## Work to complete
From the listing below, copy every line with the word "other".

## Extracted entries
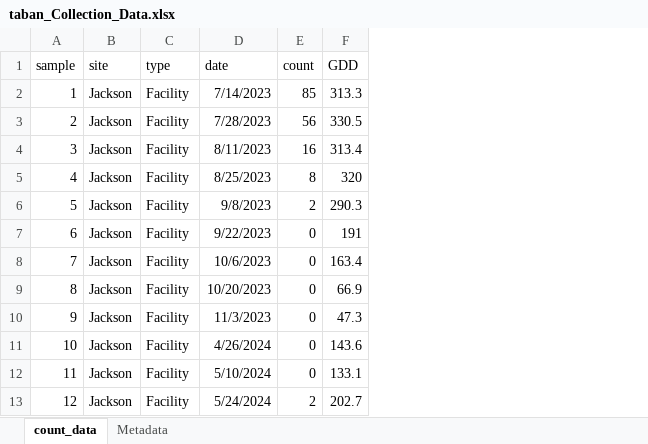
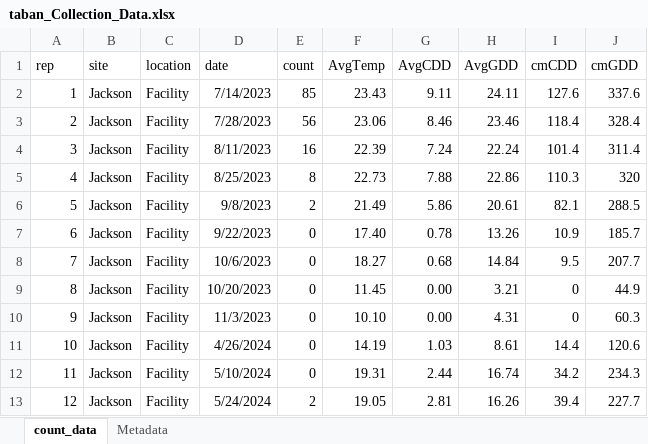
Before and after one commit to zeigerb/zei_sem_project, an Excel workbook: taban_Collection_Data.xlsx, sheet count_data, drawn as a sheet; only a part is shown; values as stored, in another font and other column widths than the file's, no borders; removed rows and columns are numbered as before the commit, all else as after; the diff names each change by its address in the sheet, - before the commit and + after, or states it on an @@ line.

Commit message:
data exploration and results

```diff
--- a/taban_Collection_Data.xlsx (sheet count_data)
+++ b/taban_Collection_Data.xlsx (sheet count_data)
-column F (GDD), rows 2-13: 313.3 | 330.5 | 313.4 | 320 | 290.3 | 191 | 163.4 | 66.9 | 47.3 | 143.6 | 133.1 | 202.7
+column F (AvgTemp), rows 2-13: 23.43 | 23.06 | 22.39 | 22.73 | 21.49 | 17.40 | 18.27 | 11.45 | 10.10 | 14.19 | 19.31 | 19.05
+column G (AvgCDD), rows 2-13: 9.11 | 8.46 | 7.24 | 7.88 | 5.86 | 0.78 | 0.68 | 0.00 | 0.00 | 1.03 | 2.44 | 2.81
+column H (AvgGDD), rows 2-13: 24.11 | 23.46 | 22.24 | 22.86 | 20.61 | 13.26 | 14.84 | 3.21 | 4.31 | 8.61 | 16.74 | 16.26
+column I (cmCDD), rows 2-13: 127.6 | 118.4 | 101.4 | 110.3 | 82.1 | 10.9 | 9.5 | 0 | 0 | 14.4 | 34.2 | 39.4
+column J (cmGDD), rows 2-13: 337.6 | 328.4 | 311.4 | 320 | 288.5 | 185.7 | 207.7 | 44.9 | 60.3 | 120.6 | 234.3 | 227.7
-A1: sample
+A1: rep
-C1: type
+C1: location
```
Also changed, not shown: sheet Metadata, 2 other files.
==
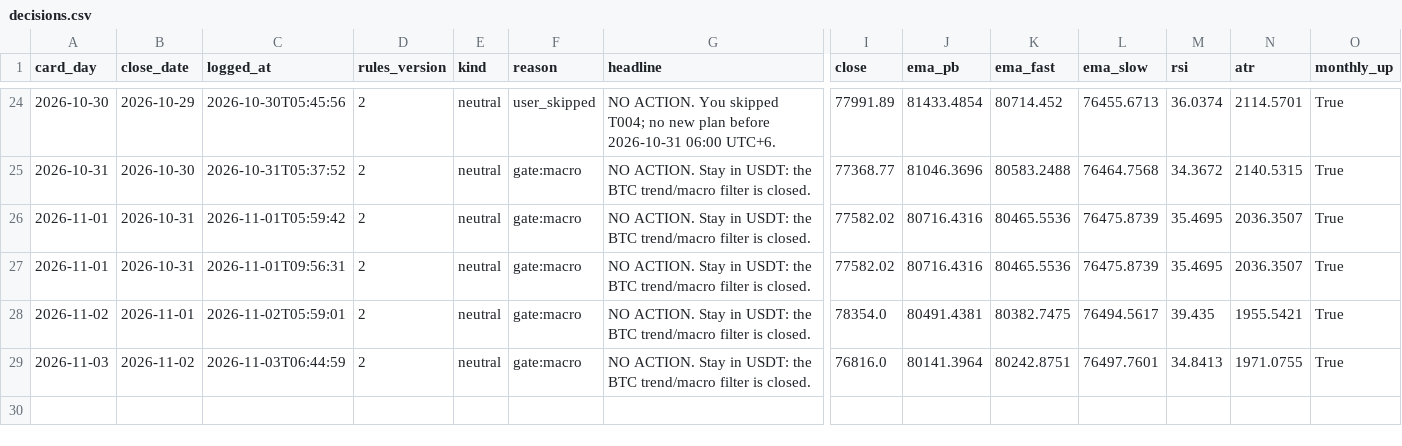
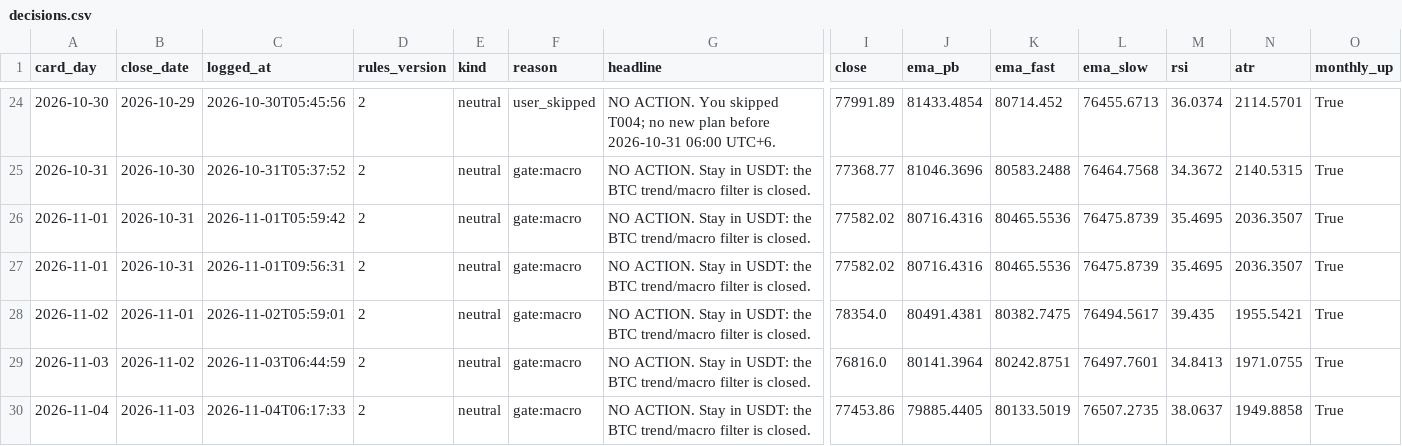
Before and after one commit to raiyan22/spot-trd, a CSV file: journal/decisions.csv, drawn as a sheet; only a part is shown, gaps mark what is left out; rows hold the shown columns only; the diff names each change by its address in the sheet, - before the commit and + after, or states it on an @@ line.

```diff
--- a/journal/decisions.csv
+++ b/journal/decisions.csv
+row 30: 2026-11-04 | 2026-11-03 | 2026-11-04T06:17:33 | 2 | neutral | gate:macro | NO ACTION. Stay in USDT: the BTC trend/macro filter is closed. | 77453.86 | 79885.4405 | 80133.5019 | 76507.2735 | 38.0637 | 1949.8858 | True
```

## Solution to this problem
Before and after one commit to zeigerb/zei_sem_project, an Excel workbook: taban_Collection_Data.xlsx, sheet count_data, drawn as a sheet; only a part is shown; values as stored, in another font and other column widths than the file's, no borders; removed rows and columns are numbered as before the commit, all else as after; the diff names each change by its address in the sheet, - before the commit and + after, or states it on an @@ line.
Also changed, not shown: sheet Metadata, 2 other files.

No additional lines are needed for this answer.